Linux Cookbook: Essential Skills for Linux Users and System & Network Administrators 2nd Edition by Carla Schroder: Schroder knows her Linux, and this update to her earlier classic delivers the goods. Essentially its recipes are mini-how-tos for some of the most common situations Linux power users and system administrators face. I highly recommend this book.
UNIX and Linux System Administration Handbook 5th Edition : This one has been rewritten by a host of experts over the years and provides broad Linux administration coverage. My one caveat is that this most recent edition is from 2017, which means some of its specifics are a bit dated. Still, for general guidance, you still can't beat it.
4. Bookmark and follow the essential Linux websites
If you really want to know Linux, you want to read everything I've ever written -- well, maybe not. But there are sites you should bookmark if you're a Linux pro.
To really know what's going on with the Linux kernel, you must keep an eye on the Linux Kernel Mailing List (LKML). Note I don't say read it. I'm not sure anyone can actually read everything posted to the list; its message volume is insane. But, as you gain experience with it, you'll be able to separate the wheat from the chaff. For instance, it's a safe bet that anything Linus Torvalds posts is worth at least a glance.
I recommend getting a handle on the LKML by reading its FAQ. It will make understanding what's going on much easier.
If that's too much for you, you can subscribe to the LWN.net. There are many Linux news sites, but there's only one LWN. Run by Linux kernel maintainer Jon Corbet, LWN goes deep into the ins and outs of Linux kernel, open-source software, and coding. For example, I can tell you about the latest Fedora release; LWN cam tell you about the Fedora community debate over whether non-free Git forges should be used in developing the distribution.
If you just want to keep up on general Linux news, the aggregate site Linux Today does a great job of rounding up Linux news stories, features, and the latest tutorials. Here, I'll add, you'll also find links to many of my articles.
Do you want to know exactly how hardware works with Linux? Then Phoronix is for you. This site covers kernel news, but it's most well known for its detailed reporting and benchmarking on the latest Linux distros and hardware. If you want to know the current state of Linux support for Intel's Software Guard Extensions (SGX) or how Linux and Mesa Drivers compare on Intel Core i5 12600K/UHD Graphics 770 with each other in raw performance, this is the site for you.
Finally, for those of you who like to know about every Linux distribution, your site of choice should be DistroWatch. It tracks every -- and I mean every -- Linux distribution out there. By my count, there are about 600 distros today, and most of them are still being actively developed. This is the place to go to keep track of them all.

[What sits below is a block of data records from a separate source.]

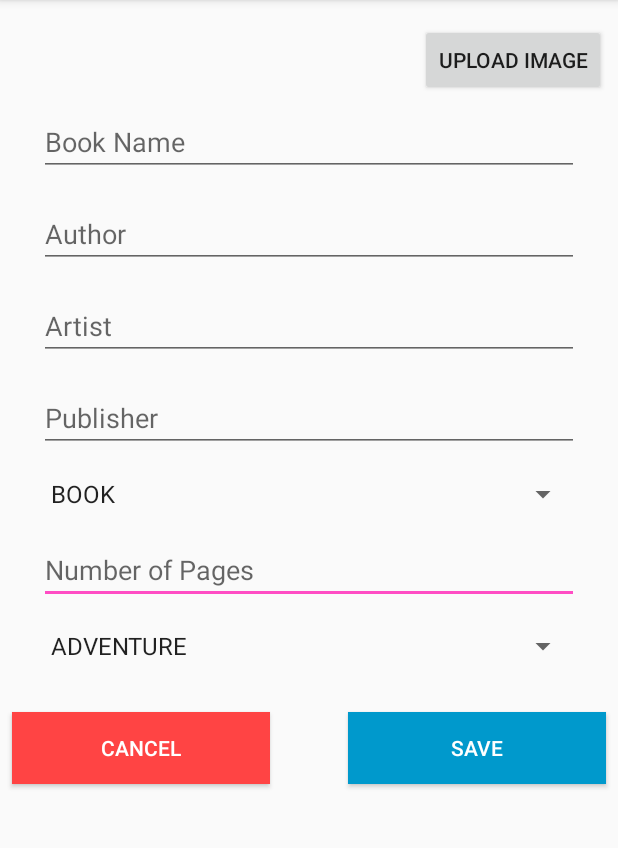
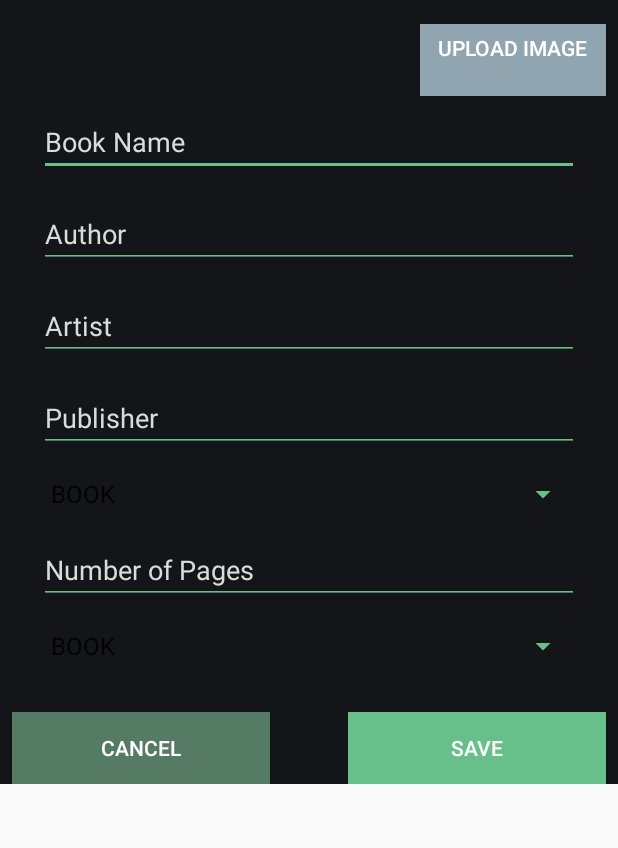
Before and after one commit to pedrohff/ReadingTime, an Android app: the BookNewActivity screen opened directly, with no data from a screen before it, on a phone screen of 412 x 824 dp, the part 84-932 px from its top. Run offline under Robolectric (Android 15) with nearby library versions, the phone set to English and light mode, and no system bars; our stand-ins replace Firebase (no records; nobody signed in at launch, a user with empty details on screens opened directly), data binding; network calls fail.

Commit message:
strings & colors xml organization

```diff
--- a/app/src/main/AndroidManifest.xml
+++ b/app/src/main/AndroidManifest.xml
@@ -21,7 +21,7 @@
         </activity>
         <activity
             android:name=".ui.booknew.BookNewActivity"
-            android:screenOrientation="portrait" />
+            android:screenOrientation="portrait"/>
         <activity
             android:name=".ui.recording.RecordActivity"
             android:screenOrientation="portrait" />
--- a/app/src/main/java/com/readingtime/ui/booknew/BookNewActivity.kt
+++ b/app/src/main/java/com/readingtime/ui/booknew/BookNewActivity.kt
@@ -33,7 +33,7 @@ class BookNewActivity : AppCompatActivity(), AdapterView.OnItemSelectedListener,
         setContentView(R.layout.activity_new_book)
 
         val binding: ActivityNewBookBinding = DataBindingUtil.setContentView(this, R.layout.activity_new_book)
-        window.setSoftInputMode(WindowManager.LayoutParams.SOFT_INPUT_ADJUST_PAN) //TODO review
+        window.setSoftInputMode(WindowManager.LayoutParams.SOFT_INPUT_ADJUST_RESIZE) //TODO review
 
         presenter = BookNewPresenter(this)
         binding.book = Book()
@@ -45,12 +45,12 @@ class BookNewActivity : AppCompatActivity(), AdapterView.OnItemSelectedListener,
 
     private fun initAdapters() {
         spType.onItemSelectedListener = this
-        val adapterTypes = ArrayAdapter(this, android.R.layout.simple_spinner_item, types)
+        val adapterTypes = ArrayAdapter(this, android.R.layout.simple_spinner_item, BookTypes.values())
         adapterTypes.setDropDownViewResource(android.R.layout.simple_spinner_dropdown_item)
         spType.adapter = adapterTypes
 
         spCategory.onItemSelectedListener = this
-        val adapterCategory = ArrayAdapter(this, android.R.layout.simple_spinner_item, categories)
+        val adapterCategory = ArrayAdapter(this, android.R.layout.simple_spinner_item, BookTypes.values())
         adapterCategory.setDropDownViewResource(android.R.layout.simple_spinner_dropdown_item)
         spCategory.adapter = adapterCategory
     }
--- a/app/src/main/res/layout/activity_new_book.xml
+++ b/app/src/main/res/layout/activity_new_book.xml
@@ -6,28 +6,52 @@
     <data>
         <variable name="book" type="com.readingtime.model.Book"/>
     </data>
+    <ScrollView
+        android:layout_width="match_parent"
+        android:layout_height="match_parent">
         <android.support.constraint.ConstraintLayout
             android:layout_width="match_parent"
             android:layout_height="match_parent"
-        android:scrollbars="vertical"
+            android:background="@color/background"
             tools:context="com.readingtime.ui.booknew.BookNewActivity">
 
-        <EditText
-            android:id="@+id/etPages"
-            android:layout_width="360dp"
+            <Button
+                android:id="@+id/btUpload"
+                android:background="@color/button_accent"
+                android:textColor="@color/text_white"
+                android:layout_width="wrap_content"
+                android:paddingHorizontal="12dp"
+                android:paddingTop="6dp"
+                android:gravity="top"
                 android:layout_height="wrap_content"
+                android:layout_marginEnd="8dp"
+                android:layout_marginRight="8dp"
                 android:layout_marginTop="16dp"
-            android:digits="1234567890 "
-            android:ems="10"
-            android:hint="@string/num_pages"
-            android:inputType="numberDecimal"
-            app:layout_constraintLeft_toLeftOf="parent"
-            app:layout_constraintRight_toRightOf="parent"
-            app:layout_constraintTop_toBottomOf="@+id/spType" />
+                android:text="@string/upload_image"
+                app:layout_constraintEnd_toEndOf="parent"
+                app:layout_constraintTop_toTopOf="parent" />
 
+            <TextView
+                android:id="@+id/tvFilesize"
+                android:layout_width="wrap_content"
+                android:layout_height="wrap_content"
+                android:layout_marginBottom="6dp"
+                android:layout_marginEnd="8dp"
+                android:layout_marginStart="8dp"
+                android:elevation="5dp"
+                android:gravity="end"
+                android:textAlignment="textEnd"
+                android:textColor="@color/text_white"
+                app:layout_constraintBottom_toBottomOf="@+id/btUpload"
+                app:layout_constraintEnd_toEndOf="@+id/btUpload"
+                app:layout_constraintStart_toStartOf="@+id/btUpload"
+                tools:text="File Size: 256mb" />
 
             <EditText
                 android:id="@+id/etName"
+                android:textColor="@color/text_grey"
+                android:textColorHint="@color/text_grey"
+                android:backgroundTint="@color/greenaccent"
                 android:layout_width="360dp"
                 android:layout_height="wrap_content"
                 android:layout_marginEnd="8dp"
@@ -44,7 +68,28 @@
                 app:layout_constraintTop_toBottomOf="@+id/btUpload" />
 
             <EditText
+                android:id="@+id/etAuthor"
+                android:textColor="@color/text_grey"
+                android:textColorHint="@color/text_grey"
+                android:backgroundTint="@color/greenaccent"
+                android:layout_width="360dp"
+                android:layout_height="wrap_content"
+                android:layout_marginEnd="8dp"
+                android:layout_marginStart="8dp"
+                android:layout_marginTop="16dp"
+                android:ems="10"
+                android:hint="@string/book_author"
+                android:inputType="textCapWords"
+                android:text="@={book.author}"
+                app:layout_constraintEnd_toEndOf="parent"
+                app:layout_constraintStart_toStartOf="parent"
+                app:layout_constraintTop_toBottomOf="@+id/etName" />
+
+            <EditText
                 android:id="@+id/etArtist"
+                android:textColor="@color/text_grey"
+                android:textColorHint="@color/text_grey"
+                android:backgroundTint="@color/greenaccent"
                 android:layout_width="360dp"
                 android:layout_height="wrap_content"
                 android:layout_marginTop="16dp"
@@ -58,6 +103,9 @@
 
             <EditText
                 android:id="@+id/etPublisher"
+                android:textColor="@color/text_grey"
+                android:textColorHint="@color/text_grey"
+                android:backgroundTint="@color/greenaccent"
                 android:layout_width="360dp"
                 android:layout_height="wrap_content"
                 android:layout_marginTop="16dp"
@@ -69,49 +117,11 @@
                 app:layout_constraintRight_toRightOf="parent"
                 app:layout_constraintTop_toBottomOf="@+id/etArtist" />
 
-        <EditText
-            android:id="@+id/etAuthor"
-            android:layout_width="360dp"
-            android:layout_height="wrap_content"
-            android:layout_marginEnd="8dp"
-            android:layout_marginStart="8dp"
-            android:layout_marginTop="16dp"
-            android:ems="10"
-            android:hint="@string/book_author"
-            android:inputType="textCapWords"
-            android:text="@={book.author}"
-            app:layout_constraintEnd_toEndOf="parent"
-            app:layout_constraintStart_toStartOf="parent"
-            app:layout_constraintTop_toBottomOf="@+id/etName" />
-
-        <Button
-            android:id="@+id/btSave"
-            android:layout_width="172dp"
-            android:layout_height="wrap_content"
-            android:layout_marginEnd="8dp"
-            android:layout_marginRight="8dp"
-            android:layout_marginTop="32dp"
-            android:background="@android:color/holo_blue_dark"
-            android:text="@string/save"
-            android:textColor="@android:color/background_light"
-            app:layout_constraintEnd_toEndOf="parent"
-            app:layout_constraintTop_toBottomOf="@+id/spCategory" />
-
-        <Button
-            android:id="@+id/btCancel"
-            android:layout_width="172dp"
-            android:layout_height="wrap_content"
-            android:layout_marginLeft="8dp"
-            android:layout_marginStart="8dp"
-            android:layout_marginTop="32dp"
-            android:background="@android:color/holo_red_light"
-            android:text="@string/cancel"
-            android:textColor="@android:color/background_light"
-            app:layout_constraintStart_toStartOf="parent"
-            app:layout_constraintTop_toBottomOf="@+id/spCategory" />
-
             <Spinner
                 android:id="@+id/spType"
+                android:textColor="@color/text_grey"
+                android:textColorHint="@color/text_grey"
+                android:backgroundTint="@color/greenaccent"
                 android:layout_width="360dp"
                 android:layout_height="wrap_content"
                 android:layout_marginEnd="8dp"
@@ -121,8 +131,25 @@
                 app:layout_constraintStart_toStartOf="parent"
                 app:layout_constraintTop_toBottomOf="@+id/etPublisher" />
 
+            <EditText
+                android:id="@+id/etPages"
+                android:textColor="@color/text_grey"
+                android:textColorHint="@color/text_grey"
+                android:backgroundTint="@color/greenaccent"
+                android:layout_width="360dp"
+                android:layout_height="wrap_content"
+                android:layout_marginTop="16dp"
+                android:hint="@string/num_pages"
+                android:inputType="numberDecimal"
+                app:layout_constraintLeft_toLeftOf="parent"
+                app:layout_constraintRight_toRightOf="parent"
+                app:layout_constraintTop_toBottomOf="@+id/spType" />
+
             <Spinner
                 android:id="@+id/spCategory"
+                android:textColor="@color/text_grey"
+                android:textColorHint="@color/text_grey"
+                android:backgroundTint="@color/greenaccent"
                 android:layout_width="360dp"
                 android:layout_height="wrap_content"
                 android:layout_marginEnd="8dp"
@@ -132,29 +159,37 @@
                 app:layout_constraintStart_toStartOf="parent"
                 app:layout_constraintTop_toBottomOf="@+id/etPages" />
 
+
             <Button
-            android:id="@+id/btUpload"
-            android:layout_width="wrap_content"
+                android:id="@+id/btCancel"
+                android:layout_width="172dp"
                 android:layout_height="wrap_content"
-            android:layout_marginEnd="8dp"
-            android:layout_marginRight="8dp"
-            android:layout_marginTop="16dp"
-            android:text="Upload Image"
-            app:layout_constraintEnd_toEndOf="parent"
-            app:layout_constraintTop_toTopOf="parent" />
+                android:layout_marginLeft="8dp"
+                android:layout_marginStart="8dp"
+                android:layout_marginTop="32dp"
+                android:background="@color/button_secondary"
+                android:text="@string/cancel"
+                android:textColor="@android:color/background_light"
+                app:layout_constraintStart_toStartOf="parent"
+                app:layout_constraintTop_toBottomOf="@+id/spCategory" />
 
-        <TextView
-            android:id="@+id/tvFilesize"
-            android:layout_width="wrap_content"
+            <Button
+                android:id="@+id/btSave"
+                android:layout_width="172dp"
                 android:layout_height="wrap_content"
                 android:layout_marginEnd="8dp"
                 android:layout_marginRight="8dp"
                 android:layout_marginTop="32dp"
-            android:gravity="end"
-            android:textAlignment="textEnd"
-            app:layout_constraintEnd_toStartOf="@+id/btUpload"
-            app:layout_constraintTop_toTopOf="parent"
-            tools:text="File Size: 256mb" />
+                android:background="@color/button_primary"
+                android:text="@string/save"
+                android:textColor="@android:color/background_light"
+                app:layout_constraintEnd_toEndOf="parent"
+                app:layout_constraintTop_toBottomOf="@+id/spCategory" />
+
+
+
+
 
         </android.support.constraint.ConstraintLayout>
+    </ScrollView>
 </layout>
--- a/app/src/main/res/layout/activity_record.xml
+++ b/app/src/main/res/layout/activity_record.xml
@@ -41,7 +41,7 @@
             android:layout_marginBottom="28dp"
             android:layout_marginLeft="16dp"
             android:layout_marginStart="16dp"
-            android:background="@color/red1"
+            android:background="@color/button_red"
             android:text="@string/cancel"
             android:textColor="@color/cardview_light_background"
             app:layout_constraintBottom_toBottomOf="parent"
--- a/app/src/main/res/values/colors.xml
+++ b/app/src/main/res/values/colors.xml
@@ -4,25 +4,37 @@
     <color name="colorPrimaryDark">#50a772</color>
     <color name="colorAccent">#ff4dc4</color>
     <color name="ye1">#ffed4d</color>
-    <color name="red1">#ff4d53</color>
 
-    <color name="hours_read">#90a5af</color>
-    <color name="percentage20">#91a992</color>
-    <color name="percentage40">#86B673</color>
-    <color name="percentage60">#7BC355</color>
-    <color name="percentage80">#6FD036</color>
-    <color name="percentage100">#64dd17</color>
 
+    <!--SKELLETON (delete?)-->
     <color name="skeleton_primary">#1378d185</color>
     <color name="skeleton_secondary">#233523</color>
+
+    <!--LAYOUT-->
     <color name="white">#ffffff</color>
     <color name="transparentbg">#B2141518</color><!--B2 = 70% = 0.7*255 to HEX-->
     <color name="background">#141518</color>
     <color name="backgroundLighter">#1b1c1d</color>
     <color name="greybackground">#5d6360</color>
-    <color name="greyaccent">#67c08a</color>
+    <color name="greenaccent">#67c08a</color>
     <color name="brownaccent">#948079</color>
-    <color name="greyfont">#dadcdb</color>
     <color name="bluelight">#90a5af</color>
     <color name="green">#67c08a</color>
+
+    <!--TEXT-->
+    <color name="text_white">#fff</color>
+    <color name="text_grey">#dadcdb</color>
+    <color name="text_hours_read">#90a5af</color>
+    <color name="text_percentage20">#91a992</color>
+    <color name="text_percentage40">#86B673</color>
+    <color name="text_percentage60">#7BC355</color>
+    <color name="text_percentage80">#6FD036</color>
+    <color name="text_percentage100">#64dd17</color>
+
+    <!--BUTTONS-->
+    <color name="button_primary">#67c08a</color>
+    <color name="button_secondary">#567b64</color>
+    <color name="button_accent">#90a5af</color>
+    <color name="button_red">#ff4d53</color>
+    <color name="button_green">#91a992</color>
 </resources>
--- a/app/src/main/res/values/strings.xml
+++ b/app/src/main/res/values/strings.xml
@@ -25,5 +25,13 @@
     <string name="send">Send</string>
     <string name="hours_read">Time Read</string>
     <string name="progress">Progress</string>
+    <string name="upload_image">Upload Image</string>
+
+        <!--BOOK CATEGORIES-->
+
+
+        <!--BOOK TYPES-->
+        <string name="booktype_book">Book</string>
+        <string name="booktype_graphicnovel">Graphic Novel</string>
 
 </resources>
```
Also changed, not shown: app/src/main/java/com/readingtime/extensions/Ext.kt (+5 -5 lines), app/src/main/java/com/readingtime/model/Enums.kt (+17 -0 lines), app/src/main/res/layout/activity_main.xml (+6 -6 lines), app/src/main/res/layout/item_book.xml (+4 -4 lines), 1 other file. Lines whose indentation alone changed are shown as unchanged.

I have every hope that, by this time next year, you'll be well into your first Linux job. Good luck!